Edit tracking data
------------------------------------------------------------
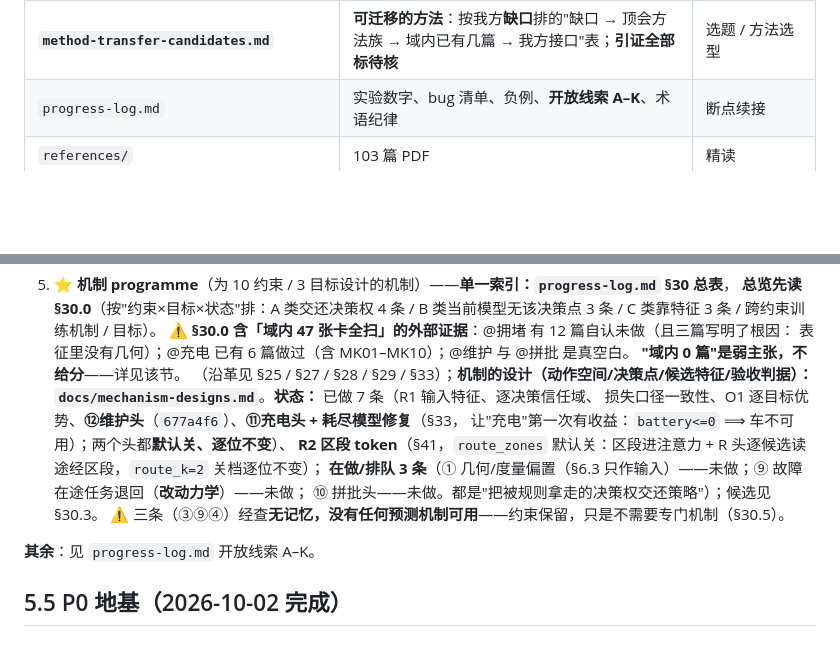
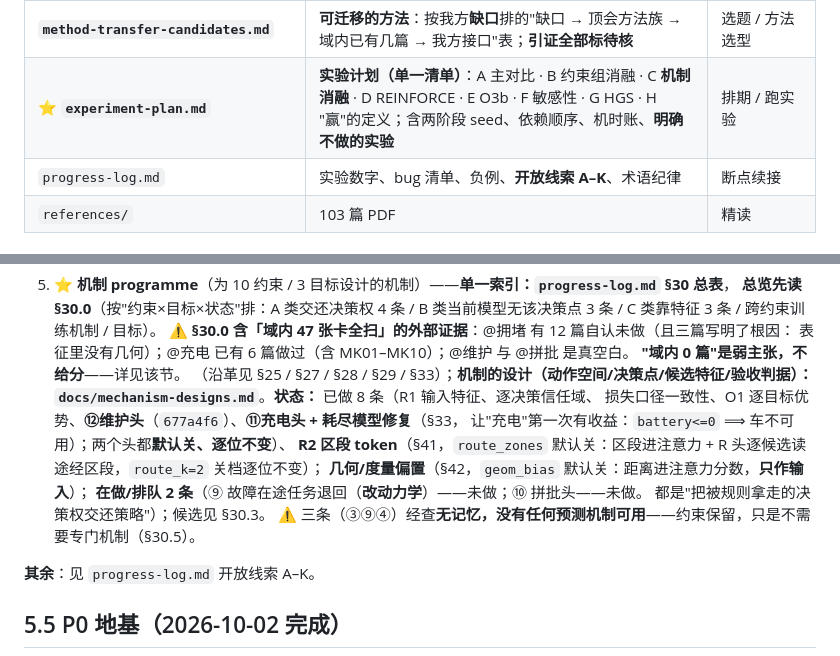
Before and after one commit to wangyuanxty/plcsp, a Markdown page: docs/INDEX.md, 2 parts joined by grey strips. Rendered like a GitHub page; blank space fills up the shorter version.

```diff
--- a/docs/INDEX.md
+++ b/docs/INDEX.md
@@ -25,6 +25,7 @@
 | `literature-plcsp-drl.md` | **PLCSP+DRL 全量清单**（核心 40 + 弱相关 24 + 缺口 19 篇 P0–P3 分级） | 找对位/找缺口 |
 | `citation-cards.md` | **精读事实卡**（含公式、数字、自认局限、与我方逐点对比） | 写 related work / 找 gap |
 | **`method-transfer-candidates.md`** | **可迁移的方法**：按我方**缺口**排的"缺口 → 顶会方法族 → 域内已有几篇 → 我方接口"表；**引证全部标待核** | 选题 / 方法选型 |
+| ⭐ **`experiment-plan.md`** | **实验计划（单一清单）**：A 主对比 · B 约束组消融 · C **机制消融** · D REINFORCE · E O3b · F 敏感性 · G HGS · H "赢"的定义；含两阶段 seed、依赖顺序、机时账、**明确不做的实验** | 排期 / 跑实验 |
 | `progress-log.md` | 实验数字、bug 清单、负例、**开放线索 A–K**、术语纪律 | 断点续接 |
 | `references/` | 103 篇 PDF | 精读 |
 
@@ -81,13 +82,14 @@ esearch\plcsp-hnsa`。
    ⚠️ **§30.0 含「域内 47 张卡全扫」的外部证据**：@拥堵 有 12 篇自认未做（且三篇写明了根因：
    表征里没有几何）；@充电 已有 6 篇做过（含 MK01–MK10）；@维护 与 @拼批 是真空白。
    **"域内 0 篇"是弱主张，不给分**——详见该节。
-   （沿革见 §25 / §27 / §28 / §29 / §33）；**机制的设计（动作空间/决策点/候选特征/验收判据）：`docs/mechanism-designs.md`**。**状态：** 已做 7 条（R1 输入特征、逐决策信任域、
+   （沿革见 §25 / §27 / §28 / §29 / §33）；**机制的设计（动作空间/决策点/候选特征/验收判据）：`docs/mechanism-designs.md`**。**状态：** 已做 8 条（R1 输入特征、逐决策信任域、
    损失口径一致性、O1 逐目标优势、**⑫维护头**（`677a4f6`）、**⑪充电头 + 耗尽模型修复**（§33，
    让"充电"第一次有收益：`battery<=0` ⟹ 车不可用）；两个头都**默认关、逐位不变**）、
    **R2 区段 token**（§41，`route_zones` 默认关：区段进注意力 +
    R 头逐候选读途经区段，`route_k=2` 关档逐位不变）；
-   **在做/排队 3 条**（① 几何/度量偏置（§6.3 只作输入）——未做；⑨ 故障在途任务退回（**改动力学**）——未做；
-   ⑩ 拼批头——未做。都是"把被规则拿走的决策权交还策略"）；候选见 §30.3。
+   **几何/度量偏置**（§42，`geom_bias` 默认关：距离进注意力分数，**只作输入**）；
+   **在做/排队 2 条**（⑨ 故障在途任务退回（**改动力学**）——未做；⑩ 拼批头——未做。
+   都是"把被规则拿走的决策权交还策略"）；候选见 §30.3。
    ⚠️ 三条（③⑨④）经查**无记忆，没有任何预测机制可用**——约束保留，只是不需要专门机制（§30.5）。
 
 **其余**：见 `progress-log.md` 开放线索 A–K。
```
Also changed, not shown: docs/experiment-plan.md (added, +166 -0 lines), 1 other file.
------------------------------------------------------------
Brief: Say how many lines above contain the string "plcsp", writing only the number.

Your response: 3